I'm a poet and writer living for the past six years in the South Jersey shore area. I moved here from North Jersey in 2009 after the 2008 death of my husband William J. (Bill) Higginson, author of The Haiku Handbook, to be closer to my daughter and family. I'm a mom, grandma, and sometimes poet-teacher for the NJSCA. My work has appeared in many journals, and in twenty-some books (including chapbooks). I read at the Dodge Festival in 2010, and have enjoyed two poetry residencies at VCCA (January 2011; March 2015). Please visit my website:www.2hweb.net/penhart and my blog: http://penhart.wordpress.com
Listening to Furniture
Were things otherwise, I would not be listening
to furniture in the rooms of my head.
I would leave the old couch in the living-room
just as it is—cherish the dented cushion where
you sit day after day, and the back pillow whose
top seams slide downward from the weight of
your shoulders and sleeping head.
Were things otherwise, the stack of fake logs
by the fireplace would never be used, but huddle
there forever, waiting for the next polar freeze,
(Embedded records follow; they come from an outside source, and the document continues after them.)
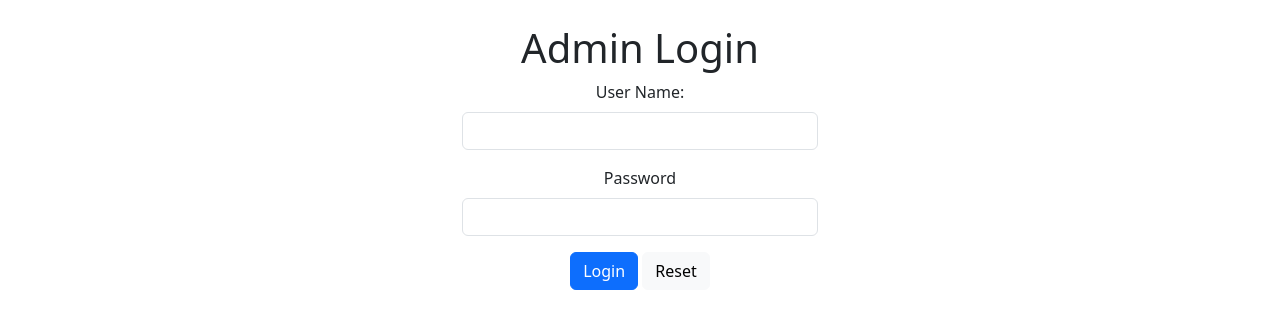
Repository: abhibagul/SimpliLearn-LearnersAcademy-Project
Page: LeanerAcademyProject/src/main/webapp/admin.html
The author's editor kept a copy of each file at every save. The page is drawn from the files as they stood at one save, then again after a run of saves.
The browser window is 1280 px wide. The pictures show the whole page.

Above is the page before, as saved 2023-01-10 11:28:54.

After the next 2 saves:
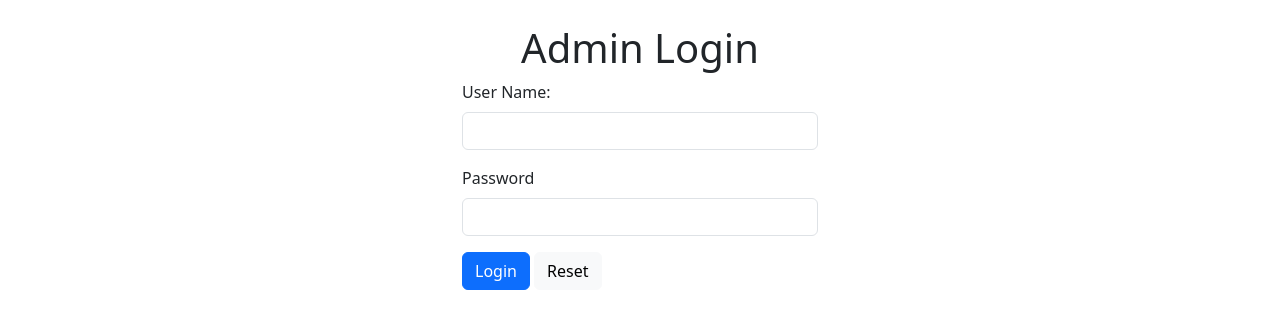
The 2 saves are shown as one change because they came seconds apart.
The last was saved 15 s later.
--- a/LeanerAcademyProject/src/main/webapp/admin.html
+++ b/LeanerAcademyProject/src/main/webapp/admin.html
@@ -10,14 +10,14 @@
 <div class="container">
 <form method="post" action="AdminLogin">
 <div class="row">
-<div class="col-sm-4 offset-4 my-4 text-center">
-	<h1>Admin Login</h1>
+<div class="col-sm-4 offset-4 my-4 ">
+	<h1 class="text-center">Admin Login</h1>
 
-  <div class="mb-3 text-left">
+  <div class="mb-3">
     <label for="exampleInputEmail1" class="form-label">User Name:</label>
     <input type="text" class="form-control" name="username">
   </div>
-  <div class="mb-3 text-left">
+  <div class="mb-3">
     <label for="exampleInputPassword1" class="form-label">Password</label>
     <input type="password" class="form-control" name="password">
   </div>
and the corner rocking chair would still be sitting
motionless by the window.
And what about the small dining table with its loose
legs, all four a bit wobbly like my own? Were things
otherwise, it would stand there forever, shaky but
proud, along with its four maple chairs, its surface
littered with vitamin bottles, papers, and crumbs.
Fluff me up, begs the couch. Burn me, hiss the logs.
For the love of God, clean me off and tighten my
screws so I can be foursquare, whines the table. Please
let me rock the night away, the rocking chair whimpers,
moonlight trapped between its white spindles.
Far from home, I heed the supplications of the lonely,
feel the pain of the neglected, then do what I can.
©2015 Penny Harter